= DATA SECTION =
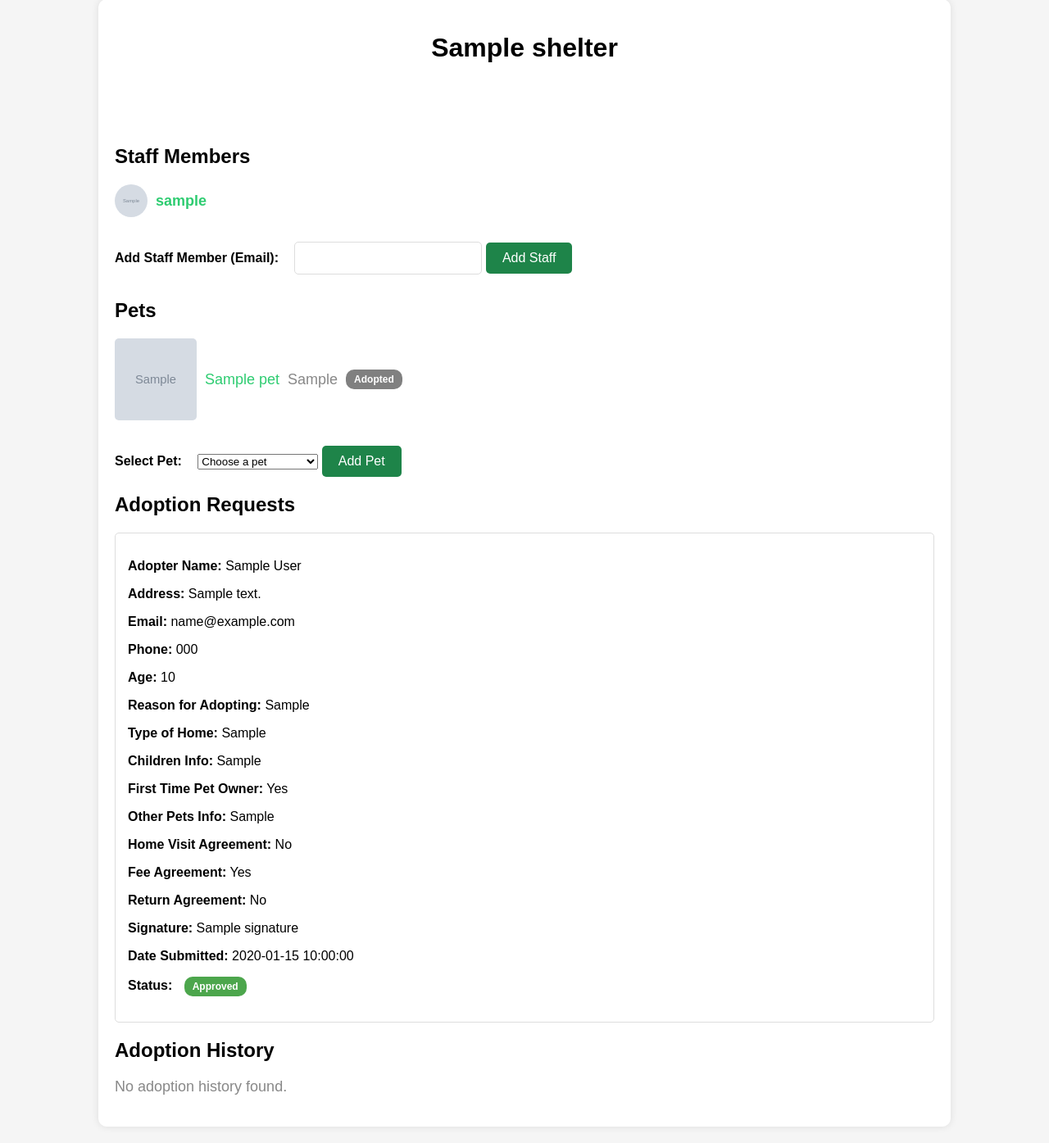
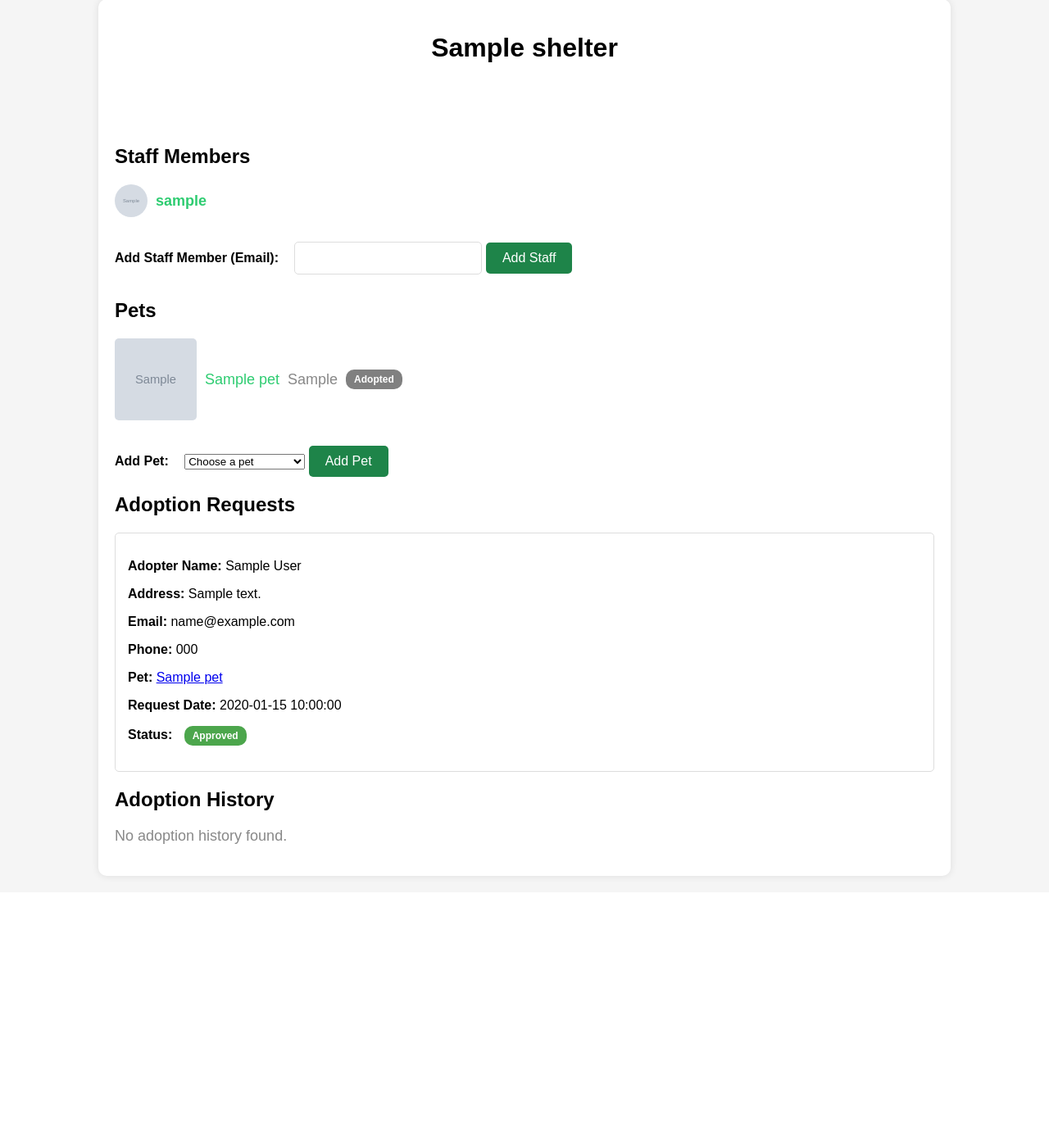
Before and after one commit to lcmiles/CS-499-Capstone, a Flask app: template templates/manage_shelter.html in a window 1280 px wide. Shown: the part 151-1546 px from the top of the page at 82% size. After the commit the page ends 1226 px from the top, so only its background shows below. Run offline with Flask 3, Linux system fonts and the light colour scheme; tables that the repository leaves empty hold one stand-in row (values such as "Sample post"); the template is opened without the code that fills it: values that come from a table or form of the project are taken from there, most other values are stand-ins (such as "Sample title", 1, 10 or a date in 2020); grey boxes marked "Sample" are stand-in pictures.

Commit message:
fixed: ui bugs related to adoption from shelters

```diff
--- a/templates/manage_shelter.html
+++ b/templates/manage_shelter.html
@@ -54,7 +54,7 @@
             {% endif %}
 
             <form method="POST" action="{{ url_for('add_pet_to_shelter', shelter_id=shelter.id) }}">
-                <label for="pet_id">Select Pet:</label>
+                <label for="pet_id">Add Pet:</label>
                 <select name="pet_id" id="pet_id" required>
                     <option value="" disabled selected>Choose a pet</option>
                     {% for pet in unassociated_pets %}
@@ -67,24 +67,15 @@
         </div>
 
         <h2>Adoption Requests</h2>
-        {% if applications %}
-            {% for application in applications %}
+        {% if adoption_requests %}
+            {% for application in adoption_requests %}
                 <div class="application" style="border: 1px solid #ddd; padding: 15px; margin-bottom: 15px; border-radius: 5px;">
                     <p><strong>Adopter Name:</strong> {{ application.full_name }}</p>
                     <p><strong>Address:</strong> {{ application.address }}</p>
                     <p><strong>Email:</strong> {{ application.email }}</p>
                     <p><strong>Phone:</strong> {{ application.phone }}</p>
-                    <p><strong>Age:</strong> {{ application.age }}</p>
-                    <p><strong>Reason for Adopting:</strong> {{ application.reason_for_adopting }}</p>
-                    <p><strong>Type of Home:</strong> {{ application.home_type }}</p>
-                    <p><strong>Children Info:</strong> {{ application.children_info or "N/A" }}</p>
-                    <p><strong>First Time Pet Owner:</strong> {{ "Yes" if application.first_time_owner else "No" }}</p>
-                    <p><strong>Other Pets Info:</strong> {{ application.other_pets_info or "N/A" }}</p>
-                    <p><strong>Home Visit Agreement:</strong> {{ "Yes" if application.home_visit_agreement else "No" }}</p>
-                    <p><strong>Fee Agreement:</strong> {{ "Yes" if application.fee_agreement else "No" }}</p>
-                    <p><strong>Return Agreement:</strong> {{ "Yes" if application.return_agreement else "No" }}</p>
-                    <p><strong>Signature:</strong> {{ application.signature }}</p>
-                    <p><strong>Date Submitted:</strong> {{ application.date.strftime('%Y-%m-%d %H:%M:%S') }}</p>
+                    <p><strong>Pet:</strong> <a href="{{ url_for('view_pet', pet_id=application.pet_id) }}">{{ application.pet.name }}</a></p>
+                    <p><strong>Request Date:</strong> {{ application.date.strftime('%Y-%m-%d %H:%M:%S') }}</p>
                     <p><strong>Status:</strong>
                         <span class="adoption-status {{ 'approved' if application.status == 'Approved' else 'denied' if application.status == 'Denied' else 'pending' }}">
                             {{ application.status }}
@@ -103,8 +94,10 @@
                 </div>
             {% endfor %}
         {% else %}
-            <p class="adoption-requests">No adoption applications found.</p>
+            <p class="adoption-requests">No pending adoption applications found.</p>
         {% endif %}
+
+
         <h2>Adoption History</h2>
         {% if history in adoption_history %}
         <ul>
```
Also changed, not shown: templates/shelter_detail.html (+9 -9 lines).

= EXERCISE PROMPT =
Give the listing again exactly, excluding pictures.

= EXERCISE OUTPUT =
Before and after one commit to lcmiles/CS-499-Capstone, a Flask app: template templates/manage_shelter.html in a window 1280 px wide. Shown: the part 151-1546 px from the top of the page at 82% size. After the commit the page ends 1226 px from the top, so only its background shows below. Run offline with Flask 3, Linux system fonts and the light colour scheme; tables that the repository leaves empty hold one stand-in row (values such as "Sample post"); the template is opened without the code that fills it: values that come from a table or form of the project are taken from there, most other values are stand-ins (such as "Sample title", 1, 10 or a date in 2020); grey boxes marked "Sample" are stand-in pictures.

Commit message:
fixed: ui bugs related to adoption from shelters

```diff
--- a/templates/manage_shelter.html
+++ b/templates/manage_shelter.html
@@ -54,7 +54,7 @@
             {% endif %}
 
             <form method="POST" action="{{ url_for('add_pet_to_shelter', shelter_id=shelter.id) }}">
-                <label for="pet_id">Select Pet:</label>
+                <label for="pet_id">Add Pet:</label>
                 <select name="pet_id" id="pet_id" required>
                     <option value="" disabled selected>Choose a pet</option>
                     {% for pet in unassociated_pets %}
@@ -67,24 +67,15 @@
         </div>
 
         <h2>Adoption Requests</h2>
-        {% if applications %}
-            {% for application in applications %}
+        {% if adoption_requests %}
+            {% for application in adoption_requests %}
                 <div class="application" style="border: 1px solid #ddd; padding: 15px; margin-bottom: 15px; border-radius: 5px;">
                     <p><strong>Adopter Name:</strong> {{ application.full_name }}</p>
                     <p><strong>Address:</strong> {{ application.address }}</p>
                     <p><strong>Email:</strong> {{ application.email }}</p>
                     <p><strong>Phone:</strong> {{ application.phone }}</p>
-                    <p><strong>Age:</strong> {{ application.age }}</p>
-                    <p><strong>Reason for Adopting:</strong> {{ application.reason_for_adopting }}</p>
-                    <p><strong>Type of Home:</strong> {{ application.home_type }}</p>
-                    <p><strong>Children Info:</strong> {{ application.children_info or "N/A" }}</p>
-                    <p><strong>First Time Pet Owner:</strong> {{ "Yes" if application.first_time_owner else "No" }}</p>
-                    <p><strong>Other Pets Info:</strong> {{ application.other_pets_info or "N/A" }}</p>
-                    <p><strong>Home Visit Agreement:</strong> {{ "Yes" if application.home_visit_agreement else "No" }}</p>
-                    <p><strong>Fee Agreement:</strong> {{ "Yes" if application.fee_agreement else "No" }}</p>
-                    <p><strong>Return Agreement:</strong> {{ "Yes" if application.return_agreement else "No" }}</p>
-                    <p><strong>Signature:</strong> {{ application.signature }}</p>
-                    <p><strong>Date Submitted:</strong> {{ application.date.strftime('%Y-%m-%d %H:%M:%S') }}</p>
+                    <p><strong>Pet:</strong> <a href="{{ url_for('view_pet', pet_id=application.pet_id) }}">{{ application.pet.name }}</a></p>
+                    <p><strong>Request Date:</strong> {{ application.date.strftime('%Y-%m-%d %H:%M:%S') }}</p>
                     <p><strong>Status:</strong>
                         <span class="adoption-status {{ 'approved' if application.status == 'Approved' else 'denied' if application.status == 'Denied' else 'pending' }}">
                             {{ application.status }}
@@ -103,8 +94,10 @@
                 </div>
             {% endfor %}
         {% else %}
-            <p class="adoption-requests">No adoption applications found.</p>
+            <p class="adoption-requests">No pending adoption applications found.</p>
         {% endif %}
+
+
         <h2>Adoption History</h2>
         {% if history in adoption_history %}
         <ul>
```
Also changed, not shown: templates/shelter_detail.html (+9 -9 lines).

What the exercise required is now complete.